Seeing the writing on the wall, even Coun. Donovan Cavers didn’t vote for his own motion Tuesday.
Cavers followed up on a notice of motion from last week that called for development cost charges to be levied on recreation facilities, fire protection and policing.
Currently, developers pay DCCs to go toward roads, water, sewer and other infrastructure to help cover the cost of growth related to their construction.
Cavers wanted the Union of B.C. Municipalities to lobby Victoria to amend the Local Government Act that would allow cities and regional districts to expand the areas where DCCs could be used.
The growth and expansion that new home construction indicates also means there’s more need for services such as police and fire and recreation, he said.
While some council members said they understood Cavers’ point, they wouldn’t jump on board with his cause.
Coun. Tina Lange said the City has a great relationship with builders and developers, who contribute to the community. They charge $10,000 per new home already, she said.
“I don’t want to rock that boat."
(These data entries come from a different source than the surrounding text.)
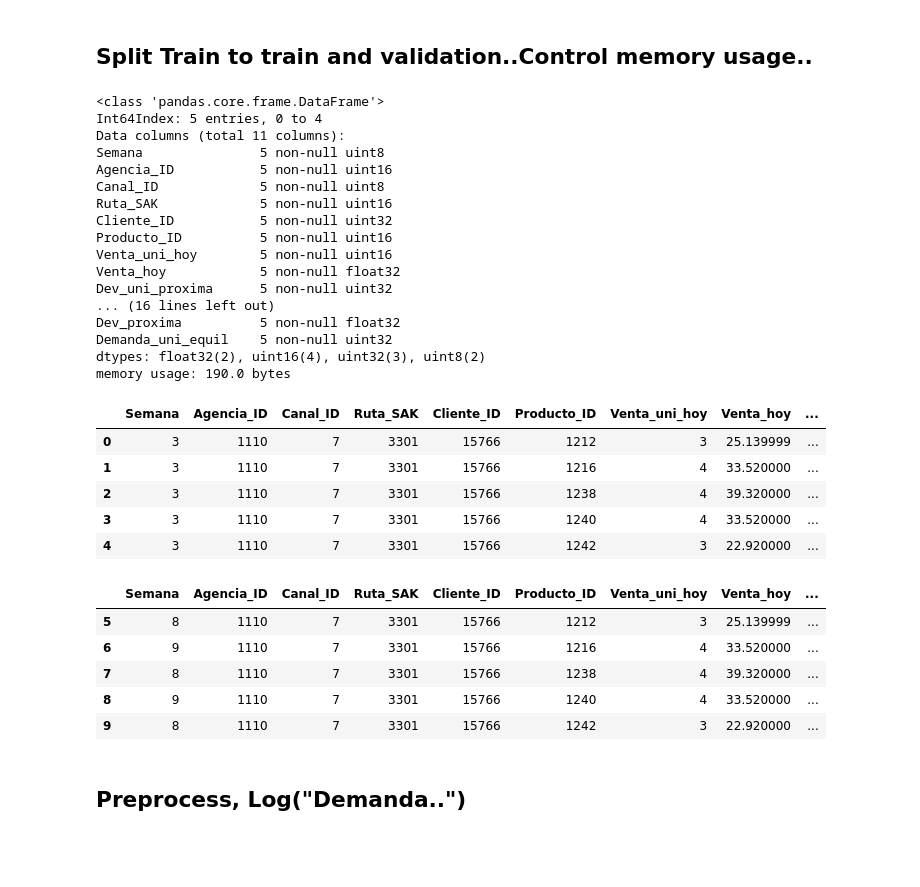
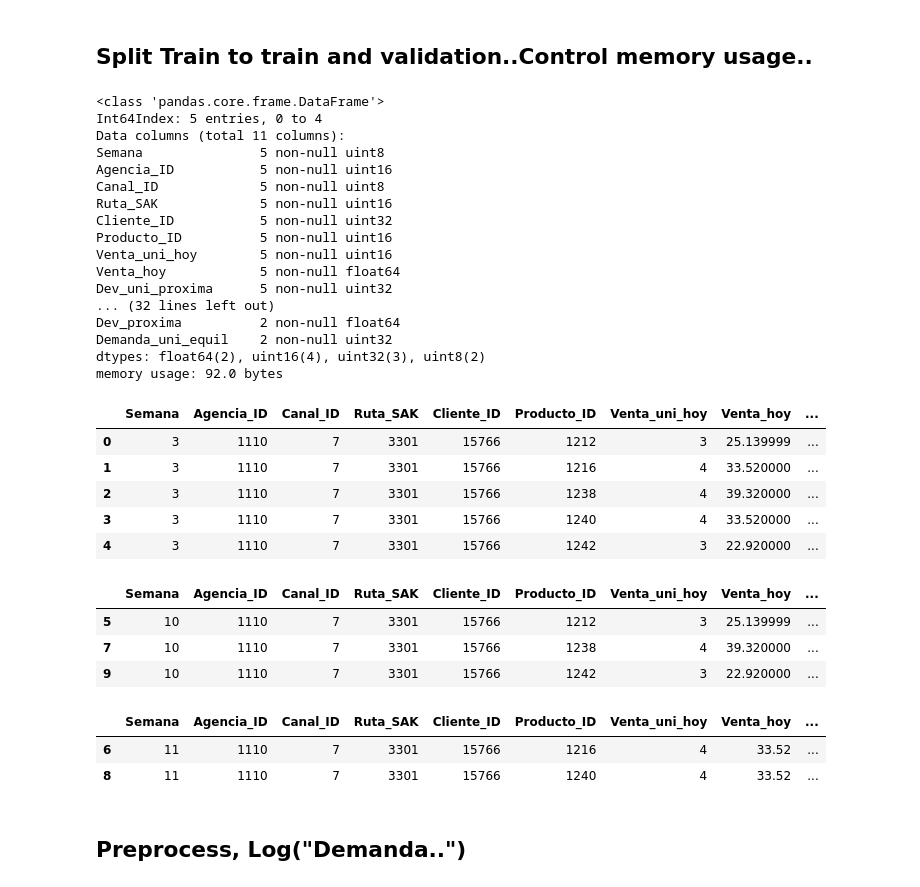
Before and after one commit to berkerkozan/KaggleBimboInventory, a Jupyter notebook: PerfTest/AutomaticFeatureOrderSelect.ipynb, the cells around one changed output. Saved outputs shown, nothing was run; the diff lists cells and outputs as text; code cells hidden in the pictures; blank space fills up the shorter version.

```diff
--- a/PerfTest/AutomaticFeatureOrderSelect.ipynb
+++ b/PerfTest/AutomaticFeatureOrderSelect.ipynb
@@ -261,10 +292,11 @@ class FeatureEngineering:
 # %%
-parameterDict =       {"ValidationStart":8,
- "ValidationEnd":9,
+parameterDict =       {"ValidationStart":10,
+ "ValidationEnd":11,
    "maxLag":2,
     "trainHdfPath":'../../input/train.h5',
     "trainHdfFile":"train",
-    "testHdfPath":"../../input/test.h5",
+    "testHdfPath1":"../../input/test1.h5",
+    "testHdfPath2":"../../input/test2.h5",
     "testHdfFile":"test",
     "trainTypes" : {'Semana':np.uint8, 'Agencia_ID':np.uint16, 'Canal_ID':np.uint8,'Ruta_SAK':np.uint16,
         'Cliente_ID':np.uint32, 'Producto_ID':np.uint16,'Venta_uni_hoy':np.uint16, 'Venta_hoy':np.float32,
@@ -292,16 +348,17 @@ FE.test
 # %% [markdown]
 ## Append test, memory is same??
 # %%
-FE.ReadFirstNRowsOfACsv(5,'both')
+FE.ReadFirstNRowsOfACsv(5,'train')
+#FE.train.info()
+#FE.test1.info()
+FE.test1 = FE.train.copy()
+FE.test1["Semana"] = np.array([10,11,10,11,10]).astype("uint8")
+display(FE.train)
+display(FE.test1)
+FE.AppendTestToTrain()
+display(FE.train)
 FE.train.info()
-FE.test.info()
-FE.test = FE.train.copy()
-FE.test["Semana"] = np.array([8,9,8,9,8]).astype("uint8")
+FE.test1.info()
 display(FE.train)
-display(FE.test)
-FE.AppendTestToTrain()
-FE.train.info()
-FE.test.info()
-display(FE.train)
-display(FE.test)
+display(FE.test1)
 # %% [output]
@@ -356,39 +427,42 @@ AttributeError: FeatureEngineering instance has no attribute 'test'
 # %%
 FE.SplitTrainToTestUsingValidationStart()
 FE.train.info()
-FE.test.info()
+FE.test1.info()
+FE.test2.info()
 display(FE.train)
-display(FE.test)
+display(FE.test1)
+display(FE.test2)
 # %% [output]
 <class 'pandas.core.frame.DataFrame'>
 Int64Index: 5 entries, 0 to 4
 Data columns (total 11 columns):
 Semana               5 non-null uint8
 Agencia_ID           5 non-null uint16
 Canal_ID             5 non-null uint8
 Ruta_SAK             5 non-null uint16
 Cliente_ID           5 non-null uint32
 Producto_ID          5 non-null uint16
 Venta_uni_hoy        5 non-null uint16
-Venta_hoy            5 non-null float32
+Venta_hoy            5 non-null float64
 Dev_uni_proxima      5 non-null uint32
-... (16 lines left out)
-Dev_proxima          5 non-null float32
-Demanda_uni_equil    5 non-null uint32
-dtypes: float32(2), uint16(4), uint32(3), uint8(2)
-memory usage: 190.0 bytes
+... (32 lines left out)
+Dev_proxima          2 non-null float64
+Demanda_uni_equil    2 non-null uint32
+dtypes: float64(2), uint16(4), uint32(3), uint8(2)
+memory usage: 92.0 bytes
 |  | Semana | Agencia_ID | Canal_ID | Ruta_SAK | Cliente_ID | Producto_ID | Venta_uni_hoy | Venta_hoy | ... |
 | 0 | 3 | 1110 | 7 | 3301 | 15766 | 1212 | 3 | 25.139999 | ... |
 | 1 | 3 | 1110 | 7 | 3301 | 15766 | 1216 | 4 | 33.520000 | ... |
 | 2 | 3 | 1110 | 7 | 3301 | 15766 | 1238 | 4 | 39.320000 | ... |
 | 3 | 3 | 1110 | 7 | 3301 | 15766 | 1240 | 4 | 33.520000 | ... |
 | 4 | 3 | 1110 | 7 | 3301 | 15766 | 1242 | 3 | 22.920000 | ... |
 |  | Semana | Agencia_ID | Canal_ID | Ruta_SAK | Cliente_ID | Producto_ID | Venta_uni_hoy | Venta_hoy | ... |
-| 5 | 8 | 1110 | 7 | 3301 | 15766 | 1212 | 3 | 25.139999 | ... |
-| 6 | 9 | 1110 | 7 | 3301 | 15766 | 1216 | 4 | 33.520000 | ... |
-| 7 | 8 | 1110 | 7 | 3301 | 15766 | 1238 | 4 | 39.320000 | ... |
-| 8 | 9 | 1110 | 7 | 3301 | 15766 | 1240 | 4 | 33.520000 | ... |
-| 9 | 8 | 1110 | 7 | 3301 | 15766 | 1242 | 3 | 22.920000 | ... |
+| 5 | 10 | 1110 | 7 | 3301 | 15766 | 1212 | 3 | 25.139999 | ... |
+| 7 | 10 | 1110 | 7 | 3301 | 15766 | 1238 | 4 | 39.320000 | ... |
+| 9 | 10 | 1110 | 7 | 3301 | 15766 | 1242 | 3 | 22.920000 | ... |
+|  | Semana | Agencia_ID | Canal_ID | Ruta_SAK | Cliente_ID | Producto_ID | Venta_uni_hoy | Venta_hoy | ... |
+| 6 | 11 | 1110 | 7 | 3301 | 15766 | 1216 | 4 | 33.52 | ... |
+| 8 | 11 | 1110 | 7 | 3301 | 15766 | 1240 | 4 | 33.52 | ... |
 # %% [markdown]
 ## Preprocess, Log("Demanda..")
 # %%
```
Also changed, not shown: parts of 24 cells of this notebook, 3 other files.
Coun. Marg Spina also disagreed with raising DCCs and noted that people from out of town don’t pay any more than local residents to use recreation facilities and other amenities. And the federal and provincial governments often contribute grants to those facilities as well.
“To ask one group, the developers, to cough up more because someone from another area of the city or another town wants to use our facilities, that just wouldn't fly.”
Coun. Pat Wallace boiled it down: “I believe the perception would be we're sticking it to the developers and I don't think that's what we're trying to say. If this passed, we'd see our building stats at zero. I don't think someone would drive another nail here.”
Cavers said he’d like to see it explored at a provincial level. Growth for its own sake isn’t as popular an idea as it once was, and research shows there’s a point where newcomers put a burden on residents who are already settled in a community.
Coun. Nancy Bepple agreed with his idea of limited growth, but also said the City isn’t required to provide pools, rinks or even fire service beyond inspections. She felt the official community plan would be the place to deal with growth impacts in those areas.
When Mayor Peter Milobar weighed in, saying DCCs are a complicated formula already and this would add more layers, Cavers caved.
He offered to withdraw his motion, but Milobar said it would be better to have a vote to get it dealt with.
So all of council, including Cavers, voted against the motion.